Data records below:
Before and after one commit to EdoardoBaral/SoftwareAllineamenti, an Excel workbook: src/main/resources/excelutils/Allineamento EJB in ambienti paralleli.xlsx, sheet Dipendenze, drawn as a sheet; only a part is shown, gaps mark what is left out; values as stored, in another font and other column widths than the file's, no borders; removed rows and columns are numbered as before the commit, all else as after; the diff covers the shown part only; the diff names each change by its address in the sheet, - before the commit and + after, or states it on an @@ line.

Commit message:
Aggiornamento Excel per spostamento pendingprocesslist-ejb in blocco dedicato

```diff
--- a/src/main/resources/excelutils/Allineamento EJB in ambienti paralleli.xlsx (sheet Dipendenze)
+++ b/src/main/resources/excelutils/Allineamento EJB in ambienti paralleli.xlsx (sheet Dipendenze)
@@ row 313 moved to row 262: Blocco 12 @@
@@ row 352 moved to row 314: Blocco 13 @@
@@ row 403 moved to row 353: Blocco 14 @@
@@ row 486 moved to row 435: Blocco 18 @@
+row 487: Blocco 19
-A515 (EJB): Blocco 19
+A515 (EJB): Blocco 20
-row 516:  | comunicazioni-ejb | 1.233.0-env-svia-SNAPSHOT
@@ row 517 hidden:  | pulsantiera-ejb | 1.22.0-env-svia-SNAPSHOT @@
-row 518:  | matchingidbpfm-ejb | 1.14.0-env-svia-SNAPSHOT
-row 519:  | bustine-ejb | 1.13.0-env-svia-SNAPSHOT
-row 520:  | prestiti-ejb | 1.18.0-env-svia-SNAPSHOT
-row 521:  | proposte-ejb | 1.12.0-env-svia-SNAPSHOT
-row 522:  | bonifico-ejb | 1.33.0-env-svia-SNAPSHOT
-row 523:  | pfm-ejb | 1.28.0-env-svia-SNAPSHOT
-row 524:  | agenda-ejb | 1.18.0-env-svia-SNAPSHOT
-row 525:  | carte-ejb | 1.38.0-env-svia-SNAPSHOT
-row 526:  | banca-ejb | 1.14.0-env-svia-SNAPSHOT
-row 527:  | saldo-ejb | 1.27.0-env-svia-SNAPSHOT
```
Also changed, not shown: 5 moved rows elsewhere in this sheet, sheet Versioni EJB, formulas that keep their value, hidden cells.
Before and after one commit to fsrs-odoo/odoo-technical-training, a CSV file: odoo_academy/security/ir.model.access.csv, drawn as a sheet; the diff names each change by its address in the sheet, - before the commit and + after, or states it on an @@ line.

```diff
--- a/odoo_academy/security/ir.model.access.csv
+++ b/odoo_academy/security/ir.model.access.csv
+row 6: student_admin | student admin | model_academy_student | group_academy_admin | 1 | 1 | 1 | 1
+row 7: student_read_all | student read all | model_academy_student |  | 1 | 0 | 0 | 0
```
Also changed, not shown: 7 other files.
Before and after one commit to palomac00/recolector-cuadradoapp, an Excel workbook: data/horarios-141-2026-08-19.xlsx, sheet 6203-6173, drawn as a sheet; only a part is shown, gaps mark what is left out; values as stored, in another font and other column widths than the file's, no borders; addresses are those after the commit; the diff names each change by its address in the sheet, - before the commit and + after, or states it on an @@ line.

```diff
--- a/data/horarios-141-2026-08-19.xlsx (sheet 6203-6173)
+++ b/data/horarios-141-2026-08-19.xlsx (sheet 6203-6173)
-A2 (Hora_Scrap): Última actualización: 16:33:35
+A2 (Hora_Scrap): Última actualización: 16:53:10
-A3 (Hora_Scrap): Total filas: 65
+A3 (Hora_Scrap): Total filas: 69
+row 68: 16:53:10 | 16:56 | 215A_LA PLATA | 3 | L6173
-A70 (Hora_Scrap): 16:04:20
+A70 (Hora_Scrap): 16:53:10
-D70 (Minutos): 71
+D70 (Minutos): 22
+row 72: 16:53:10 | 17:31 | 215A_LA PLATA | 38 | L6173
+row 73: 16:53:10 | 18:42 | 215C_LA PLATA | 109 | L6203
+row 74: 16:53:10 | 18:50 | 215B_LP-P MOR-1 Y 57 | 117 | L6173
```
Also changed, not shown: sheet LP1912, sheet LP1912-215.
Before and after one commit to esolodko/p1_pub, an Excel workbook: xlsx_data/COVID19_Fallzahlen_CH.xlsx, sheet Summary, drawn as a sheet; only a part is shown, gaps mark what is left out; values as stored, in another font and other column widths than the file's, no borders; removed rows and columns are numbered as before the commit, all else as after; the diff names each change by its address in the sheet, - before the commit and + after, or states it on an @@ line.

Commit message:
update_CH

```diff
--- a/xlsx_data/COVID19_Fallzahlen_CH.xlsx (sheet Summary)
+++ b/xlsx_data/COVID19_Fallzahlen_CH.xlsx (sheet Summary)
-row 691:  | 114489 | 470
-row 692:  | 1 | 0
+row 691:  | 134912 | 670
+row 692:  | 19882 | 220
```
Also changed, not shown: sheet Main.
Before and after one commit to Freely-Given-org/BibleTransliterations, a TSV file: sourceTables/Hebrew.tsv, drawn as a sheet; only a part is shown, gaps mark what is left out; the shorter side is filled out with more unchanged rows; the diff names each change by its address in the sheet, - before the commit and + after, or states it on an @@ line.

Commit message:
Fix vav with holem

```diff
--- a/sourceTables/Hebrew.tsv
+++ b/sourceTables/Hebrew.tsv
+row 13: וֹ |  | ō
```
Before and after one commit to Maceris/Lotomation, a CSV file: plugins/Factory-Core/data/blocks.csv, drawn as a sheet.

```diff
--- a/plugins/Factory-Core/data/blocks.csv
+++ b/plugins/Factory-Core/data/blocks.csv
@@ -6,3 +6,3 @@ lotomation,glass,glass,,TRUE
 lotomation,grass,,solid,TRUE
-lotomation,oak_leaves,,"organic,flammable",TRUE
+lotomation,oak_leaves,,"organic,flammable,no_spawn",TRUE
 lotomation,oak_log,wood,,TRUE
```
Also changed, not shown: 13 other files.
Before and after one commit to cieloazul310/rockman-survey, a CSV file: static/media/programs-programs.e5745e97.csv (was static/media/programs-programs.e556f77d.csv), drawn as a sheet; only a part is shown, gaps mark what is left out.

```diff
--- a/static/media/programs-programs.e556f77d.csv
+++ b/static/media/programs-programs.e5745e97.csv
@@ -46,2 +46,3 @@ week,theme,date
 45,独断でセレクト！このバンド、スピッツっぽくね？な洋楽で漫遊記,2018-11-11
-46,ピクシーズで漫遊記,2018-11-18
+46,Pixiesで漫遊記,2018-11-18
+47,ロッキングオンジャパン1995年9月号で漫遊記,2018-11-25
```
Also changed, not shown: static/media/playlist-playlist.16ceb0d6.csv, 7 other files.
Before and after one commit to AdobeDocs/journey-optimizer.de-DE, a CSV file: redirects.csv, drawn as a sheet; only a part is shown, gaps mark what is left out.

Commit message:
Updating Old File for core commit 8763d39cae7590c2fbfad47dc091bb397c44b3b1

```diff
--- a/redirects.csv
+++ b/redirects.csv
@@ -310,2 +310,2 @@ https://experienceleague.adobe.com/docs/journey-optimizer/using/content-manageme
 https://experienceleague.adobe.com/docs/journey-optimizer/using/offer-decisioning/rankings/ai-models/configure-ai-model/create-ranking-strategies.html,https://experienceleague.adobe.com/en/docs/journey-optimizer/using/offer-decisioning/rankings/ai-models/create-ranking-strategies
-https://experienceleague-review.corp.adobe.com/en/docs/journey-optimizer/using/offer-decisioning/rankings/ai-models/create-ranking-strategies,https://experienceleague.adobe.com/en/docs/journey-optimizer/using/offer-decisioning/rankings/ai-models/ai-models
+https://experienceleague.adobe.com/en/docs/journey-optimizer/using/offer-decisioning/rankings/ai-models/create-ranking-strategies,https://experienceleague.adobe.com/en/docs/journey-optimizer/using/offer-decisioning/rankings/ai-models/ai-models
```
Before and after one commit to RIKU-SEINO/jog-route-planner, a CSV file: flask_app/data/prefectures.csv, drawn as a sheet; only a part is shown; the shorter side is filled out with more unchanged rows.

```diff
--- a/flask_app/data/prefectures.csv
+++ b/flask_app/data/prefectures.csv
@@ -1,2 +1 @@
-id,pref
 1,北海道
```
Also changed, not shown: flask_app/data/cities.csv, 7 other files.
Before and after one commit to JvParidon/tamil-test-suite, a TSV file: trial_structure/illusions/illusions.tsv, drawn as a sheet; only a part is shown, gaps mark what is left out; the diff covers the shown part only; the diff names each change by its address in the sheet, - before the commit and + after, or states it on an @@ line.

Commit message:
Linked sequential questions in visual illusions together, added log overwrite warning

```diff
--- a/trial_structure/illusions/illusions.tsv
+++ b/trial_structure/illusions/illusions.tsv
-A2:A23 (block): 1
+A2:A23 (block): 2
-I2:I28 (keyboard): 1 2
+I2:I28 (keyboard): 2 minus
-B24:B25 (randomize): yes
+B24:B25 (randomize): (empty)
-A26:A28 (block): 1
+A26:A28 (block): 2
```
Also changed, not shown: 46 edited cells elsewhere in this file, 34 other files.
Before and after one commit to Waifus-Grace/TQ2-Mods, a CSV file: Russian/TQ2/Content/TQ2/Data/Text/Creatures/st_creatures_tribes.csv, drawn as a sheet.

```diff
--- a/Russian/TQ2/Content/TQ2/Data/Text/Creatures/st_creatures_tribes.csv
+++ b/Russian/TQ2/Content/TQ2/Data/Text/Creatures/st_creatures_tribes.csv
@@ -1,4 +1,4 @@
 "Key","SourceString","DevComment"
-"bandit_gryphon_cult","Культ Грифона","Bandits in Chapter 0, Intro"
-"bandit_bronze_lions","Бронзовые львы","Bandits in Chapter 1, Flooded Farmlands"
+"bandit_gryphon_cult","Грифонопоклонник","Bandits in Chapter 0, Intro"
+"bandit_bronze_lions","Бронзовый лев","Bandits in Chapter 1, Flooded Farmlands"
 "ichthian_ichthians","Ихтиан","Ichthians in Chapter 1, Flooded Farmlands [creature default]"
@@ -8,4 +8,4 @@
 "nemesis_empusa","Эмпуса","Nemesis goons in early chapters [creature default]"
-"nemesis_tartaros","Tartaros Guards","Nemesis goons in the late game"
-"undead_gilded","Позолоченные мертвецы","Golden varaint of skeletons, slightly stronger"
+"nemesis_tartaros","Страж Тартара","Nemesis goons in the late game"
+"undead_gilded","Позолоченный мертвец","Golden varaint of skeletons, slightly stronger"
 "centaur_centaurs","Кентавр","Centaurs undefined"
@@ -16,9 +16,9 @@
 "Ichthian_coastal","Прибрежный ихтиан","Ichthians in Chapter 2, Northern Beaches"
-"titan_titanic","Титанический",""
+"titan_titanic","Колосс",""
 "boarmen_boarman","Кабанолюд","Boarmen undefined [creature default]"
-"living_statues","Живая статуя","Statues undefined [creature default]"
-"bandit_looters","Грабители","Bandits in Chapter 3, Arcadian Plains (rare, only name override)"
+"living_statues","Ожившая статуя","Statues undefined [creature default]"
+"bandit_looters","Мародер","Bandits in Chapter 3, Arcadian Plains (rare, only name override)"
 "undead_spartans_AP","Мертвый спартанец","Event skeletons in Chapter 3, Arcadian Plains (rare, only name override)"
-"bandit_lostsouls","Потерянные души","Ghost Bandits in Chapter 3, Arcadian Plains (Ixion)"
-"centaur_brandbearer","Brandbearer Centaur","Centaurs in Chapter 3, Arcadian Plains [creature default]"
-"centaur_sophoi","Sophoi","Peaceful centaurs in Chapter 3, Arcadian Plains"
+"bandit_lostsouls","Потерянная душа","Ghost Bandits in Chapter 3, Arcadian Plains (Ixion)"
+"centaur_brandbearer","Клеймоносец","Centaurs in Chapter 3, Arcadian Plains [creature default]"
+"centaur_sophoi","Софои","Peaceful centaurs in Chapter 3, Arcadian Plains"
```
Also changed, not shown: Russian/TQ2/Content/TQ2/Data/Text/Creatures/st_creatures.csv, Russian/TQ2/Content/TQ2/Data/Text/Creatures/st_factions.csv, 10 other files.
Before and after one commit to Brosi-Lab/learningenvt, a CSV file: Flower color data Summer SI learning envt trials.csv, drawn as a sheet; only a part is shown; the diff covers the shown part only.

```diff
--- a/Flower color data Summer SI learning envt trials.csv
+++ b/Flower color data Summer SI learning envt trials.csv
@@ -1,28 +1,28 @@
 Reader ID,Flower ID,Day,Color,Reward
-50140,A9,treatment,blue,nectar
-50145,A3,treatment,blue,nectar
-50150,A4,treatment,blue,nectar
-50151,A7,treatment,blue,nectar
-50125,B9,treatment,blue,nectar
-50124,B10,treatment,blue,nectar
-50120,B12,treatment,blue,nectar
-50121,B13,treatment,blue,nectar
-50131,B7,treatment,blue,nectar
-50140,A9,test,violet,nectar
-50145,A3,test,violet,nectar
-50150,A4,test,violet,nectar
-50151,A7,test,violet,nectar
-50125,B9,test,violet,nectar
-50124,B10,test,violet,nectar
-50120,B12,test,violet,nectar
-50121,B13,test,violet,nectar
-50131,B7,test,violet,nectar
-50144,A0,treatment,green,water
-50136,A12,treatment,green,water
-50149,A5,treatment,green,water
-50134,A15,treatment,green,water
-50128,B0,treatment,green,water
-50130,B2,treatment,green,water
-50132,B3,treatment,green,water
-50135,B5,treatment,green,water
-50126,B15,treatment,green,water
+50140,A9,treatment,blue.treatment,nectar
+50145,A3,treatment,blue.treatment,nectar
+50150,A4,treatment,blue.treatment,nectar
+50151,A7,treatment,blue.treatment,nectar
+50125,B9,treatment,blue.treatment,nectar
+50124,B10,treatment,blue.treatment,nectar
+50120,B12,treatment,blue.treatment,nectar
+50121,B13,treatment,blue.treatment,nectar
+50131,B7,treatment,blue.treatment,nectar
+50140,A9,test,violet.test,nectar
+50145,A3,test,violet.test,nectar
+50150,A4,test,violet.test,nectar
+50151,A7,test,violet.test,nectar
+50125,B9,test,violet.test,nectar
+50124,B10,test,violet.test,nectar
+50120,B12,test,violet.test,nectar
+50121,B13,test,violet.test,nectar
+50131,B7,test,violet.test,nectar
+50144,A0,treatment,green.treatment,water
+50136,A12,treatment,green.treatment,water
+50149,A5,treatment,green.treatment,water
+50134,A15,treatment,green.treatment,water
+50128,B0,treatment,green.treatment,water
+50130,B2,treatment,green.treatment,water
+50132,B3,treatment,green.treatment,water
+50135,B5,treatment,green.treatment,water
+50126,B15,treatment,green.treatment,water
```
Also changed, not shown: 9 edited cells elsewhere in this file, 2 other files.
End of Data records.
* Problem description: Which lines of the listing contain the string "Intro"? Copy each of them.

* Reply:
-"bandit_gryphon_cult","Культ Грифона","Bandits in Chapter 0, Intro"
+"bandit_gryphon_cult","Грифонопоклонник","Bandits in Chapter 0, Intro"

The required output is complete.